happens to most of us on Sunday nightsthat post-weekend,
pre-work week malaise starts creeping in. The feeling
is hard to fight, but on a recent balmy spring evening,
I was able to quell my impending despair. With all the
perversity of paradox, listening to the raucous, gritty
wailing and upbeat blues of Kerry Kearney and his Long
Island-based 4-member band at Chicago B.L.U.E.S. in New
York City was a perfect cure.
Its hard to go wrong at Chicago B.L.U.E.S., one
of the premier places to hear classic and up-and-coming
blues in Manhattan. Its got all the requisite blues-bar
fixtures: beer-washed floors, stale cigs, and a dark interior
with a back-lit bar. Not surprisingly, there were a fair
number of people there with me, trying to keep the weekend
going with some live music.
opened with "Girl from Memphis," the first track
from his new self-titled album. Its a shy swagger
of a song whose frequent refrain "I got a girl from
Memphis" makes you smile at this guys boyish
happinessand maybe wish you were from Memphis too.
He moved on to "Long Way from Home," a countryish
tune that inspires an internal "Yee-ha!" Luckily
Kearney let loose with one at the end, so we all got release
from the pent-up country yells that were barely restrained
during the bands energetic playing. Frank
Celenza executed a potent upright bass solo on his electric
bass, the likes of which Ive rarely heardAs
if Dylan were introducing electricity to the folk scene
for the first time, except in reverse.
Kearneys got a classic blues voice, graveled with
closed-off nasal passagesall the oomph comes from
his throat and sinus cavities, which thankfully must be
considerable. But Kearneys melodic singing takes
second stage to his extraordinary dexterity on the dobro
and guitar. How could those thick, almost pudgy, fingers
with the squared-off tips continuously find and execute
16th and even 32nd notes with ease and so on target? Somehow
they always did.
One of my beefs with blues musicians are the long, over-wrought,
ritualistic solos they insist each member take in every
songit becomes an embarrassing masturbatory exercise
that forgets that the music they are creating is a shared
experience with the audience.
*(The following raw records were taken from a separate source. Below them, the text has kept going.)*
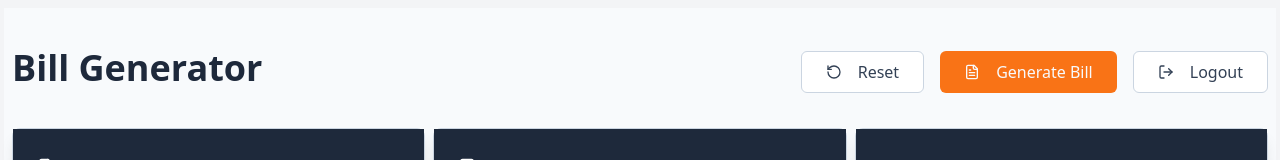
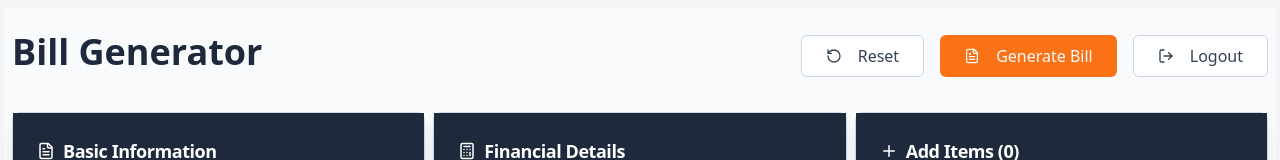
Before and after one commit to krishgarg-code/bill-, a React (Vite) app: page / in a window 1280 px wide. Shown: the top 160 px of the page. Built offline with nearby package versions, Linux system fonts and the light colour scheme; no server answers; sample sign-in values are in the browser's storage.

Commit message:
minor changes

```diff
--- a/src-jsx/components/BillGenerator.jsx
+++ b/src-jsx/components/BillGenerator.jsx
@@ -310,7 +310,7 @@ const BillGenerator = ({ onLogout }) => {
     <div className="min-h-screen bg-slate-50">
       <div className="max-w-[2000px] mx-auto p-2 mx-8">
         {/* Header */}
-        <div className="flex items-center justify-between mb-8 mt-8">
+        <div className="flex items-center justify-between mb-8 mt-4">
           <div>
             <h1 className="text-4xl font-bold text-slate-800 mb-2">
               Bill Generator
```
Kearneys band gave
us plenty of pleasurable, heart-felt solos, but I never
had to avert my eyes or think, "Will you get on with
it already?" They stayed true to the blues tradition,
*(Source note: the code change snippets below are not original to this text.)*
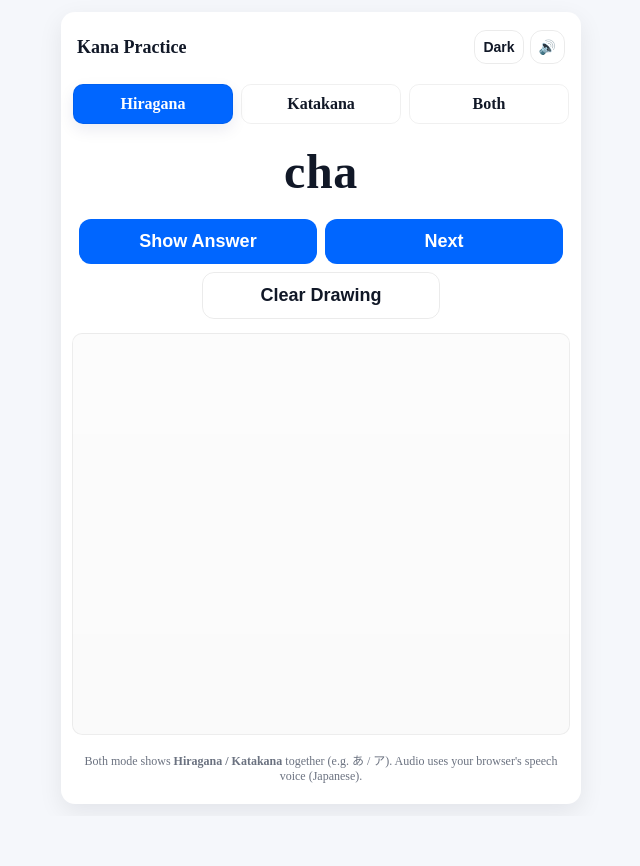
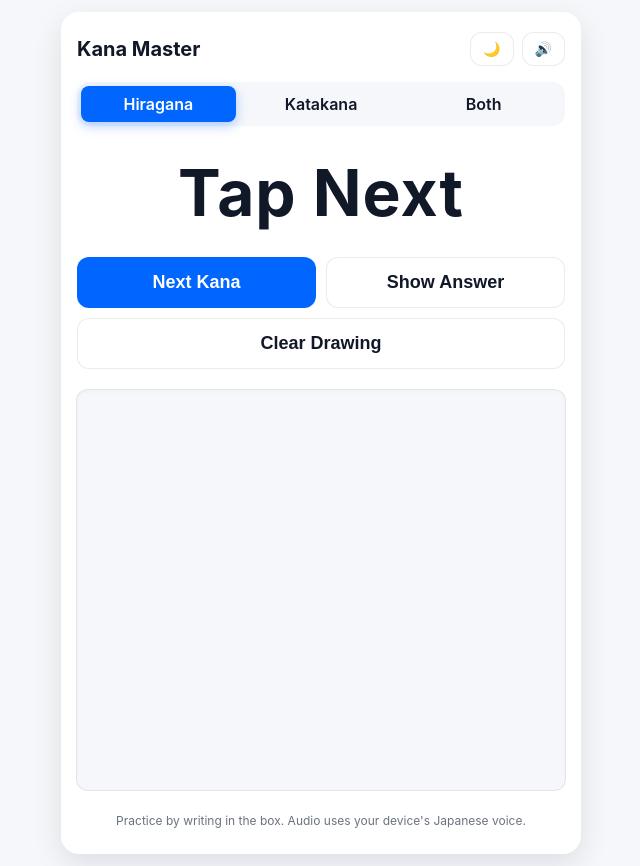
Before and after one commit to sudhirpangeni/Kana, a plain HTML site: page index.html in a window 1280 px wide. Shown: the whole page, without its empty margins (319-959 px from the left). Before the commit the page ends 816 px from the top, so only its background shows below. Drawn offline with Linux system fonts and the light colour scheme.

Commit message:
Add files via upload

```diff
--- a/index.html
+++ b/index.html
@@ -3,11 +3,13 @@
 <head>
 <meta charset="utf-8" />
 <meta name="viewport" content="width=device-width,initial-scale=1,viewport-fit=cover">
-<title>Kana Practice (Mobile PWA)</title>
+<title>Kana Master</title>
 <link rel="manifest" href="manifest.json">
+<link rel="apple-touch-icon" href="images/icon-192.png">
 <meta name="theme-color" content="#0066ff" />
 
 <style>
+/* CSS Variables */
 :root{
   --bg: #f5f7fb;
   --card: #ffffff;
@@ -17,6 +19,7 @@
   --button-bg: #0066ff;
   --button-text: #ffffff;
   --tab-active: #0066ff;
+  --border-color: rgba(0,0,0,0.08);
 }
 [data-theme="dark"]{
   --bg: #0b1220;
@@ -27,9 +30,11 @@
   --button-bg: #1a6cff;
   --button-text: #fff;
   --tab-active: #1a6cff;
+  --border-color: rgba(255,255,255,0.1);
 }
 
-html,body{height:100%; margin:0; background:var(--bg); color:var(--text); -webkit-font-smoothing:antialiased;}
+/* Global/Reset */
+html,body{height:100%; margin:0; font-family: -apple-system, BlinkMacSystemFont, "Segoe UI", Roboto, "Helvetica Neue", Arial, sans-serif; background:var(--bg); color:var(--text); -webkit-font-smoothing:antialiased;}
 .app {
   min-height:100vh;
   display:flex;
@@ -38,86 +43,90 @@ html,body{height:100%; margin:0; background:var(--bg); color:var(--text); -webki
   padding:12px;
   box-sizing:border-box;
 }
+
 /* Card container */
 .card{
   width:100%;
   max-width:520px;
   background:var(--card);
-  border-radius:14px;
-  box-shadow: 0 8px 24px rgba(2,6,23,0.08);
-  padding:12px;
+  border-radius:18px; /* Slightly larger radius for mobile feel */
+  box-shadow: 0 10px 30px rgba(2,6,23,0.1);
+  padding:16px; /* Slightly more padding */
   box-sizing:border-box;
   display:flex;
   flex-direction:column;
-  gap:8px;
+  gap:12px;
 }
 
-/* header */
+/* Header */
 .header {
   display:flex;
   align-items:center;
   justify-content:space-between;
   gap:8px;
-  padding:6px 4px;
+  padding:4px 0;
 }
-.title { font-size:18px; font-weight:600; }
-.controls { display:flex; gap:6px; align-items:center; }
+.title { font-size:20px; font-weight:700; }
+.controls { display:flex; gap:8px; align-items:center; }
 
-/* tabs */
+/* Tabs */
 .tabs {
   display:flex;
+  padding: 4px;
   gap:8px;
   justify-content:center;
-  margin:6px 0 2px;
+  background: var(--bg);
+  border-radius: 12px;
 }
 .tab {
   flex:1;
   text-align:center;
-  padding:10px 8px;
-  border-radius:10px;
-  border:1px solid rgba(0,0,0,0.06);
+  padding:8px 8px;
+  border-radius:8px;
   background:transparent;
   font-weight:600;
   cursor:pointer;
   user-select:none;
+  transition: all 0.2s ease-in-out;
 }
 .tab.active {
   background:var(--tab-active);
   color:white;
-  box-shadow:0 6px 16px rgba(6,30,84,0.08);
+  box-shadow:0 4px 12px rgba(0,102,255,0.3);
 }
 
-/* question & answer */
+/* Question & Answer */
 .q-area {
   display:flex;
   flex-direction:column;
   align-items:center;
   gap:6px;
-  padding:6px;
+  padding:10px;
 }
 #question {
-  font-size:36px;
+  font-size:48px; /* Larger question */
   font-weight:700;
-  letter-spacing:0.6px;
-  margin-top:4px;
+  letter-spacing:1px;
+  margin-top:6px;
 }
 #answer {
-  font-size:36px;
+  font-size:40px;
   color:var(--muted);
+  min-height: 48px; /* Keep space for answer */
   display:none;
 }
 
-/* big controls (buttons) */
+/* Big Controls (Buttons) */
 .actions {
   display:flex;
-  gap:8px;
+  gap:10px;
   flex-wrap:wrap;
   justify-content:center;
-  margin-top:6px;
+  margin-top:4px;
 }
 .btn {
-  flex: 0 0 48%;
-  padding:12px 10px;
+  flex: 1 1 45%; /* Better flex for two buttons per row */
+  padding:14px 10px;
   border-radius:12px;
   border:none;
   font-size:16px;
@@ -125,41 +134,44 @@ html,body{height:100%; margin:0; background:var(--bg); color:var(--text); -webki
   background:var(--button-bg);
   color:var(--button-text);
   cursor:pointer;
+  transition: background 0.2s;
 }
-.btn.secondary { background:transparent; color:var(--text); border:1px solid rgba(0,0,0,0.08); }
-.btn.small { flex: 0 0 30%; font-size:14px; padding:8px; }
+.btn.secondary { background:var(--card); color:var(--text); border:1px solid var(--border-color); }
+.btn.small { flex: 0 0 auto; font-size:14px; padding:8px 12px; }
 
-/* drawing area */
+/* Drawing Area */
 .canvas-wrap {
   width:100%;
   display:flex;
   justify-content:center;
-  margin-top:6px;
+  margin-top:8px;
 }
 canvas#draw {
   width:100%;
-  height:50vh; /* large drawing area */
-  max-height:520px;
-  background:linear-gradient(180deg, rgba(0,0,0,0.01), rgba(0,0,0,0.02));
-  border-radius:10px;
-  border:1px solid rgba(0,0,0,0.06);
+  height:40vh; /* Responsive height */
+  max-height:400px;
+  background:var(--bg);
+  border-radius:12px;
+  border:1px solid var(--border-color);
   touch-action:none;
+  box-shadow: inset 0 2px 4px rgba(0,0,0,0.02);
 }
 
-/* footer small */
+/* Footer small */
 .footer {
-  margin-top:8px;
+  margin-top:10px;
   font-size:12px;
   color:var(--muted);
   text-align:center;
-  padding-bottom:8px;
+  padding-bottom:10px;
 }
 
-/* responsive tweaks */
+/* Responsive tweaks */
 @media(min-width:720px){
-  #question{ font-size:48px; }
-  #answer{ font-size:44px; }
+  #question{ font-size:64px; }
+  #answer{ font-size:56px; }
   .btn{ font-size:18px; }
+  canvas#draw { max-height:500px; height: 50vh;}
 }
 </style>
 </head>
@@ -167,9 +179,9 @@ canvas#draw {
 <div class="app" id="app">
   <div class="card" role="application">
     <div class="header">
-      <div class="title">Kana Practice</div>
+      <div class="title">Kana Master</div>
       <div class="controls">
-        <button id="darkToggle" class="btn small secondary" title="Toggle dark mode">Dark</button>
+        <button id="darkToggle" class="btn small secondary" title="Toggle dark mode">🌙</button>
         <button id="speakBtn" class="btn small secondary" title="Play pronunciation">🔊</button>
       </div>
     </div>
@@ -181,13 +193,13 @@ canvas#draw {
     </div>
 
     <div class="q-area">
-      <div id="question">Press Next</div>
+      <div id="question">Tap Next</div>
       <div id="answer" aria-live="polite"></div>
     </div>
 
     <div class="actions" aria-hidden="false">
-      <button id="showBtn" class="btn">Show Answer</button>
-      <button id="nextBtn" class="btn">Next</button>
+      <button id="nextBtn" class="btn">Next Kana</button>
+      <button id="showBtn" class="btn secondary">Show Answer</button>
       <button id="clearBtn" class="btn secondary">Clear Drawing</button>
     </div>
 
@@ -195,18 +207,12 @@ canvas#draw {
       <canvas id="draw" aria-label="Drawing area for kana practice"></canvas>
     </div>
 
-    <div class="footer">Both mode shows <strong>Hiragana / Katakana</strong> together (e.g. あ / ア). Audio uses your browser's speech voice (Japanese).</div>
+    <div class="footer">Practice by writing in the box. Audio uses your device's Japanese voice.</div>
   </div>
 </div>
 
 <script>
-/* ---------- Kana data (comprehensive) ----------
-   This array includes:
-   - basic vowels/consonants
-   - dakuten (g, z, d, b), handakuten (p)
-   - common contracted small-kana combos (kya, sha, cha, etc.)
-   Expandable if you want more later.
-*/
+/* ---------- Kana data (comprehensive) ---------- */
 
 // helper to create pairs quickly
 function pairs(list){ return list.map(x=>[x[0], x[1]]); }
@@ -222,16 +228,13 @@ const hiraganaList = pairs([
   ['ya','や'],['yu','ゆ'],['yo','よ'],
   ['ra','ら'],['ri','り'],['ru','る'],['re','れ'],['ro','ろ'],
   ['wa','わ'],['wo','を'],['n','ん'],
-
   // dakuten (voiced)
   ['ga','が'],['gi','ぎ'],['gu','ぐ'],['ge','げ'],['go','ご'],
   ['za','ざ'],['ji','じ'],['zu','ず'],['ze','ぜ'],['zo','ぞ'],
   ['da','だ'],['di','ぢ'],['du','づ'],['de','で'],['do','ど'],
   ['ba','ば'],['bi','び'],['bu','ぶ'],['be','べ'],['bo','ぼ'],
-
   // handakuten (p)
   ['pa','ぱ'],['pi','ぴ'],['pu','ぷ'],['pe','ぺ'],['po','ぽ'],
-
   // contracted (small kana combos)
   ['kya','きゃ'],['kyu','きゅ'],['kyo','きょ'],
   ['sha','しゃ'],['shu','しゅ'],['sho','しょ'],
@@ -244,7 +247,7 @@ const hiraganaList = pairs([
   ['bya','びゃ'],['byu','びゅ'],['byo','びょ'],
   ['pya','ぴゃ'],['pyu','ぴゅ'],['pyo','ぴょ'],
   ['ja','じゃ'],['ju','じゅ'],['jo','じょ'],
-  // small kana standalone (practice small kana if you want)
+  // small kana standalone
   ['small-ya','ゃ'],['small-yu','ゅ'],['small-yo','ょ'],['small-tsu','っ']
 ]);
 
@@ -259,13 +262,11 @@ const katakanaList = pairs([
   ['ya','ヤ'],['yu','ユ'],['yo','ヨ'],
   ['ra','ラ'],['ri','リ'],['ru','ル'],['re','レ'],['ro','ロ'],
   ['wa','ワ'],['wo','ヲ'],['n','ン'],
-
   ['ga','ガ'],['gi','ギ'],['gu','グ'],['ge','ゲ'],['go','ゴ'],
   ['za','ザ'],['ji','ジ'],['zu','ズ'],['ze','ゼ'],['zo','ゾ'],
   ['da','ダ'],['di','ヂ'],['du','ヅ'],['de','デ'],['do','ド'],
   ['ba','バ'],['bi','ビ'],['bu','ブ'],['be','ベ'],['bo','ボ'],
   ['pa','パ'],['pi','ピ'],['pu','プ'],['pe','ペ'],['po','ポ'],
-
   ['kya','キャ'],['kyu','キュ'],['kyo','キョ'],
   ['sha','シャ'],['shu','シュ'],['sho','ショ'],
   ['cha','チャ'],['chu','チュ'],['cho','チョ'],
@@ -299,15 +300,18 @@ const speakBtn = document.getElementById('speakBtn');
 function loadTheme(){
   const t = localStorage.getItem('kana-theme') || 'light';
   if(t === 'dark') document.documentElement.setAttribute('data-theme','dark');
+  else document.documentElement.setAttribute('data-theme','light');
 }
 function toggleTheme(){
   const cur = document.documentElement.getAttribute('data-theme') === 'dark' ? 'dark' : 'light';
   const next = cur === 'dark' ? 'light' : 'dark';
   document.documentElement.setAttribute('data-theme', next);
   localStorage.setItem('kana-theme', next);
+  // Re-run resize to update stroke style with new theme
+  resizeCanvas();
 }
 darkToggle.addEventListener('click', toggleTheme);
-loadTheme();
+
 
 /* =========== Tabs =========== */
 tabs.forEach(t => t.addEventListener('click', () => {
@@ -327,7 +331,13 @@ function setMode(mode){
 /* =========== Quiz logic =========== */
 function nextQuestion(){
   if(!currentPool || currentPool.length === 0) return;
-  current = currentPool[Math.floor(Math.random()*currentPool.length)];
+  // Use a temporary array to ensure we don't pick the same item twice in a row
+  let newKana;
+  do {
+    newKana = currentPool[Math.floor(Math.random()*currentPool.length)];
+  } while(current && newKana[0] === current[0]); // Simple check to avoid repetition
+
+  current = newKana;
   qEl.textContent = current[0];
   aEl.style.display = 'none';
   aEl.textContent = '';
@@ -351,21 +361,25 @@ nextBtn.addEventListener('click', nextQuestion);
 /* =========== Audio Pronunciation (Web Speech API) =========== */
 function speakCurrent(){
   if(!current) return;
-  // prefer speaking the hiragana if available, otherwise katakana.
-  // For BOTH mode speak the hiragana (native) by default.
   let textToSpeak;
-  if(currentMode === 'katakana') textToSpeak = (katakanaList.find(x=>x[0]===current[0]) || [null,''])[1];
-  else textToSpeak = (hiraganaList.find(x=>x[0]===current[0]) || [null,''])[1];
+  if(currentMode === 'katakana') {
+      textToSpeak = (katakanaList.find(x=>x[0]===current[0]) || [null,''])[1];
+  } else {
+      // Prioritize Hiragana for sound, as it is native Japanese script.
+      textToSpeak = (hiraganaList.find(x=>x[0]===current[0]) || [null,''])[1];
+  }
+
+  // Fallback to the current character if the lookup fails for some reason
   if(!textToSpeak) textToSpeak = current[1];
+
   if('speechSynthesis' in window){
     const u = new SpeechSynthesisUtterance(textToSpeak);
     u.lang = 'ja-JP';
-    // adjust voice rate/volume if you want
-    u.rate = 0.9;
+    u.rate = 0.8; // Slightly slower rate for learning
     window.speechSynthesis.cancel(); // stop previous
     window.speechSynthesis.speak(u);
   } else {
-    alert('Speech not supported in this browser');
+    alert('Speech synthesis is not supported in this browser or device.');
   }
 }
 speakBtn.addEventListener('click', speakCurrent);
@@ -380,13 +394,15 @@ function resizeCanvas(){
   canvas.width = Math.round(rect.width * ratio);
   canvas.height = Math.round(rect.height * ratio);
   ctx.scale(ratio, ratio);
-  // set default stroke style
-  ctx.strokeStyle = window.getComputedStyle(document.documentElement).getPropertyValue('--text') || '#111';
-  ctx.lineWidth = 8;
+  // Re-apply styles after scale
+  ctx.strokeStyle = window.getComputedStyle(document.documentElement).getPropertyValue('--text').trim() || '#111827';
+  ctx.lineWidth = 10; // Slightly thicker line for mobile touch
   ctx.lineCap = 'round';
+  ctx.lineJoin = 'round';
+  clearCanvas(); // Clear when resizing
 }
-window.addEventListener('resize', () => { resizeCanvas(); });
-resizeCanvas();
+
+window.addEventListener('resize', resizeCanvas);
 
 let drawing = false;
 function getPointerPos(e){
@@ -396,12 +412,16 @@ function getPointerPos(e){
   }
   return {x: e.clientX - rect.left, y: e.clientY - rect.top};
 }
+
 canvas.addEventListener('pointerdown', (e) => {
   drawing = true;
   const p = getPointerPos(e);
   ctx.beginPath();
   ctx.moveTo(p.x, p.y);
-});
+  // This prevents scrolling/zoom on touch devices
+  e.preventDefault();
+}, {passive: false});
+
 canvas.addEventListener('pointermove', (e) => {
   if(!drawing) return;
   const p = getPointerPos(e);
@@ -410,25 +430,36 @@ canvas.addEventListener('pointermove', (e) => {
 });
 canvas.addEventListener('pointerup', ()=> drawing = false);
 canvas.addEventListener('pointercancel', ()=> drawing = false);
+canvas.addEventListener('mouseleave', ()=> drawing = false); // stop drawing if pointer leaves canvas
 
 function clearCanvas(){
-  // clear with full resolution
   const rect = canvas.getBoundingClientRect();
-  ctx.clearRect(0,0,rect.width, rect.height);
+  const ratio = window.devicePixelRatio || 1;
+  ctx.clearRect(0,0, rect.width * ratio, rect.height * ratio);
+  resizeCanvas(); // Re-set drawing context when clearing (important for theme switch)
 }
 
 /* wire clear button */
 clearBtn.addEventListener('click', clearCanvas);
 
-/* install service worker if available: (registered in manifest link)
-   note: file name in sw.js (below) should be 'sw.js' in the same folder
-*/
-if('serviceWorker' in navigator){
-  navigator.serviceWorker.register('sw.js').catch(()=>{/* ignore */});
+/* PWA service worker registration */
+function registerSW(){
+  if('serviceWorker' in navigator){
+    navigator.serviceWorker.register('sw.js')
+      .then(() => console.log('Service Worker Registered'))
+      .catch((error) => console.log('Service Worker registration failed:', error));
+  }
 }
 
-/* initialize */
-setMode('hiragana');
+/* initialize app */
+loadTheme();
+registerSW();
+// Initial setup must be done after theme/resize to get correct colors
+window.addEventListener('load', () => {
+  resizeCanvas();
+  setMode('hiragana');
+});
+
 </script>
 </body>
 </html>
```
Also changed, not shown: service-worker.js (+71 -28 lines), manifest.json.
but kept a pop sensibility.
Worth mentioning is Kearneys rendition of Chuck
Berrys "Roll Over Beethoven," which starts
with the opening bars of Ricki Lee Joness "Chuck
E.s in Love" and keeps that galloping sound
going beneath it. Add to that a growling harmonica, and
its a whole new way to look at this classic song.
Its as if he distills the blues out of the rock
n roll version so we can all see where rock came
The night continued with classic blues sounds perked up
with zydeco and country guitar licks. If it werent
Giuliani New York (i.e. antidance New York), people would
have been kicking up their heels, twirling their partners,
and letting loose. But maybe toe-tapping was enoughMonday
morning was, afterall, coming.